But experts say France still isn’t producing enough children to support its ageing population in the future.

Evelyne Sullerot, one of France’s leading sociologists, points out that France also has one of Europe’s highest proportions of women in the workforce. She adds that more needs to be done to promote a balance between work and family life.

"Things aren’t going well in France. With 1.9 children per woman, we have one of the highest birth rates in Europe. But it’s still not enough for us to reproduce our generations," said Sullerot.

"There’s really a perception out there that women who want to pursue a career are forced to delay having a family. "

The government agrees. This week an initiative, which is aimed at boosting the country's birth rate up to so-called "replacement" level, was unveiled at an annual Conference on the Family in Paris attended by government ministers, pro-family campaigners, employers and trade unions.

More incentives for big-earners

France currently has a fertility rate of 1.916 children per woman -- slightly below the 2.07 figure which is required for the population to renew itself over the generations.

Frankreich will Wunsch nach drei Kindern fördern
Image: AP

Prime Minister Dominique de Villepin said the new measures were intended to "allow a better conciliation between professional and family life up to the child's majority."

Under the proposals, a parent who takes time off from work for a third child will have the option of a boosted monthly pay-out of 750 euros ($915) for one year. Currently the figure is set at $500 available over three years.

According to Hubert Brin, president of the National Union of Family Associations (UNAF), the increased payment is to encourage higher-earners to have a third child.

The current rate is only attractive for couples on low incomes. But we have to encourage professionals with higher incomes to have babies," he said.

Image: Bilderbox

Other changes include a doubling of the tax credit for families that hire home-help for children under six, and the extension of discounts available for families with three or more children.

France better off than EU counterparts

France already has a comprehensive array of incentives for child-bearing, including generous child allowances and a calibrated income tax system that means that families with more children pay less.

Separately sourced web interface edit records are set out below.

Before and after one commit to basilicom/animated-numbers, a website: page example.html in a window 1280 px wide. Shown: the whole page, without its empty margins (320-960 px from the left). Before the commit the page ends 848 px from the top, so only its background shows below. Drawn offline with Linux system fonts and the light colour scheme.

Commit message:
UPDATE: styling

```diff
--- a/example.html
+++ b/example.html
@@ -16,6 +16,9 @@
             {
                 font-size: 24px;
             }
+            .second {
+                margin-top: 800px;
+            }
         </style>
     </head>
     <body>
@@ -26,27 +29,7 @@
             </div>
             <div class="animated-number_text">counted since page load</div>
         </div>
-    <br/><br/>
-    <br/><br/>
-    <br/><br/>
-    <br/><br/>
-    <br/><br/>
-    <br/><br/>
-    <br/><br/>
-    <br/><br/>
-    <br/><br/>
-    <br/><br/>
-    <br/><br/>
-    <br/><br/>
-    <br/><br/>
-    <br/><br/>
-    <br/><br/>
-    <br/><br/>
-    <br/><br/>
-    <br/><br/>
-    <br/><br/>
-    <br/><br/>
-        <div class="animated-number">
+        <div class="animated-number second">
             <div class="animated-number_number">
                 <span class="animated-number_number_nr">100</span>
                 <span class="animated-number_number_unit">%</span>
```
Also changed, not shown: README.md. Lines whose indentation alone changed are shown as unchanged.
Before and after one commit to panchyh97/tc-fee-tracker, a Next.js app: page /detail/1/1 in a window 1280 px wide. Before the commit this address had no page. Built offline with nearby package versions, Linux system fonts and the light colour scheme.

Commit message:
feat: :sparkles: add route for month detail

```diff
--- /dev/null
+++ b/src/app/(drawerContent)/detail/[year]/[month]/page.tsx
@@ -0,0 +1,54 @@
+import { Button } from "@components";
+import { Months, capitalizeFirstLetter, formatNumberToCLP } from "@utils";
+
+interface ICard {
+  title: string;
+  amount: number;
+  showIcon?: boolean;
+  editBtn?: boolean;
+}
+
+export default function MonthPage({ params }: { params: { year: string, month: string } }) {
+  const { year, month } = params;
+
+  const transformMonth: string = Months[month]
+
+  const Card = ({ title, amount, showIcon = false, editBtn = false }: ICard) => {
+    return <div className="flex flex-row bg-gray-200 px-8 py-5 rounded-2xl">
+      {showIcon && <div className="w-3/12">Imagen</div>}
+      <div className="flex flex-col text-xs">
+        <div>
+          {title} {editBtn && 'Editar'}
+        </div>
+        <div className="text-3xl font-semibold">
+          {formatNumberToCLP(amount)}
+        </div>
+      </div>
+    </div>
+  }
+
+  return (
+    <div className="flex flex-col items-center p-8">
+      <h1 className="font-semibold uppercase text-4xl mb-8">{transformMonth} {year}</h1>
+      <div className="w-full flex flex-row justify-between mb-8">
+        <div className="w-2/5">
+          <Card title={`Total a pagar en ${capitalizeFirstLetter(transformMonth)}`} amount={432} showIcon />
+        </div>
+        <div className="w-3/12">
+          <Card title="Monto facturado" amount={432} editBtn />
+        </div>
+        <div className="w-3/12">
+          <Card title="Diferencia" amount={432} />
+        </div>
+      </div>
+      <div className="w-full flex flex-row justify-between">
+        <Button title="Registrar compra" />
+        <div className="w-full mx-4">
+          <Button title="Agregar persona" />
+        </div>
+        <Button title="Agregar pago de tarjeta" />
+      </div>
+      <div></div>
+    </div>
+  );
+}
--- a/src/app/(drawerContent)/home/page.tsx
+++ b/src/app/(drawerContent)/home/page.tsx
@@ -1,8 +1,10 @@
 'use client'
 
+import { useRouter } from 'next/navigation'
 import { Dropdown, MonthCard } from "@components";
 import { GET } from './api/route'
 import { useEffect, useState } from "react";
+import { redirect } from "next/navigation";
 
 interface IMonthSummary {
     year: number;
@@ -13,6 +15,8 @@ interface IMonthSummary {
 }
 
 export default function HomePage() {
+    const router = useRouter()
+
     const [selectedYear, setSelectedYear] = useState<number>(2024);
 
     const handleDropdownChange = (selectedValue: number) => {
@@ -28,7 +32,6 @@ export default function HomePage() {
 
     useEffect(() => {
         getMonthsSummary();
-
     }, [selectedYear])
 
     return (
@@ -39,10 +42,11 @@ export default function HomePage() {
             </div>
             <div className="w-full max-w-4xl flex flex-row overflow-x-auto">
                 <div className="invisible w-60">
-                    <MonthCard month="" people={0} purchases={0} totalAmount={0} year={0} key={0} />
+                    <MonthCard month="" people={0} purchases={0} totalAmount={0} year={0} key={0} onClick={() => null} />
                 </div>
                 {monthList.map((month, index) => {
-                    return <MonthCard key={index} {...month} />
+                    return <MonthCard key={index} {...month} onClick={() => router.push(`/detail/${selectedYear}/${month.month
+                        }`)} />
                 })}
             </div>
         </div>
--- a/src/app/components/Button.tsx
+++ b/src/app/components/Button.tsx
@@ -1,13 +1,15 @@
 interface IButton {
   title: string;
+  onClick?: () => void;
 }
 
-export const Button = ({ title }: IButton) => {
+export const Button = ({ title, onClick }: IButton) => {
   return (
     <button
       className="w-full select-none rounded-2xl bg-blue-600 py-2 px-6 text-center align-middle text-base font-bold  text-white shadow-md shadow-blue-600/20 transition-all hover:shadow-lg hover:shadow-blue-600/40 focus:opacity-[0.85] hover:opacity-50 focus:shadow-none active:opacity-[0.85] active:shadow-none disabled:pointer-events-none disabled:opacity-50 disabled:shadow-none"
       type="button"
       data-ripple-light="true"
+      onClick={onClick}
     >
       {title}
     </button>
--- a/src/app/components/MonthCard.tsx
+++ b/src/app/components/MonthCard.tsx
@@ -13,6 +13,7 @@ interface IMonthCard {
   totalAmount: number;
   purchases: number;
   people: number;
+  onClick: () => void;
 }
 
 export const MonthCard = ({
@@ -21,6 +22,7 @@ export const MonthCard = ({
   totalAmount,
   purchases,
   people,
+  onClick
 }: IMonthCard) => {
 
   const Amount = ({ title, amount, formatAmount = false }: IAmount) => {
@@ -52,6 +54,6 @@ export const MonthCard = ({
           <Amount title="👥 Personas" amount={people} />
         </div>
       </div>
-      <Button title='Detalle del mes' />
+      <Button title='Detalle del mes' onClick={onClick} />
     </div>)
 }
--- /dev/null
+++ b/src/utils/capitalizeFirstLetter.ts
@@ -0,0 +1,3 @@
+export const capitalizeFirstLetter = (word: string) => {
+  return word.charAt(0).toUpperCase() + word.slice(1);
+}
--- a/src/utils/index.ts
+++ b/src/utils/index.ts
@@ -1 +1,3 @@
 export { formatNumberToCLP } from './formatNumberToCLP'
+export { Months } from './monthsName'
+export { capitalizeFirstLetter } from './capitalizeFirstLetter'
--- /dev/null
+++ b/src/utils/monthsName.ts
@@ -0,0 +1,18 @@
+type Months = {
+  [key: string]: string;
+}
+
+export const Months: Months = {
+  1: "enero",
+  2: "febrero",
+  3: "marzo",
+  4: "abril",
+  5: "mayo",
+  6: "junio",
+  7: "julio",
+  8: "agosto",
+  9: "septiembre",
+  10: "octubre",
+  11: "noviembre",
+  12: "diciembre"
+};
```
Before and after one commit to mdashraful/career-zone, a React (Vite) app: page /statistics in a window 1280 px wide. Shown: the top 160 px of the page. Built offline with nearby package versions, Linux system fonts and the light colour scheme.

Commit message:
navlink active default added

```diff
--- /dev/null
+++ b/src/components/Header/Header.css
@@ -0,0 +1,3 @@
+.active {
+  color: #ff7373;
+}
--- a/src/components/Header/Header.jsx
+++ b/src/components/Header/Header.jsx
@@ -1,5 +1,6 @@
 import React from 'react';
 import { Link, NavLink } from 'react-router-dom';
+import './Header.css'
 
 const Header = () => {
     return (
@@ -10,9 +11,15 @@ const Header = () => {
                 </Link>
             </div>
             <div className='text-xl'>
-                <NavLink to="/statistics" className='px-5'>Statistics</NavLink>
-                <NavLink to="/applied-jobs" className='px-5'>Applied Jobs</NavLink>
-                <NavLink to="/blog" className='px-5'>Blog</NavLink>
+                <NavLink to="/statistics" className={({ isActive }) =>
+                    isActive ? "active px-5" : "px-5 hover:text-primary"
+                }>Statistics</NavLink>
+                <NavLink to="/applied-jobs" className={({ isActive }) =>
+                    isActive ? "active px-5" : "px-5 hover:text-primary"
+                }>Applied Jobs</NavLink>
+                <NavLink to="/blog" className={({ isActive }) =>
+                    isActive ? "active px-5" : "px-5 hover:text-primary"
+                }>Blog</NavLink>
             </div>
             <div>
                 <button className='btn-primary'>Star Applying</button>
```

Parents with three or more children can also get "Large Family" cards that bring discounts on public transport. These will now also include cut-price deals on household goods and leisure activities.

"The demographic situation in our country is much less unfavorable than in some of our European neighbors," according to a UNAF report, which noted that fertility is at 1.2 percent in Spain and Italy.

"Nonetheless the trend is not satisfactory," it said, largely because more French women are waiting longer to have their first child.

Frau im Büro
Image: BilderBox

With some 80.7 percent of women aged between 25 and 49 participating in the workforce, France has one of the highest rates of working women in Europe. But the report said that this is not incompatible with a high birth rate and that -- with the proper policies -- the two can go hand-in-hand.

Sociologist Sullerot says she’d like to see further incentives for young mothers in the future.

"My dream is that every mother will have a card that guarantees certain rights, like the right to vocational training, and the right to a better pension depending on the number of children they have," she said.

Falling birth rates worries Europe

Falling birth rates are a growing worry across the EU, with demographers predicting that large-scale immigration will be necessary in many countries in order to sustain the benefits enjoyed by a steadily aging population.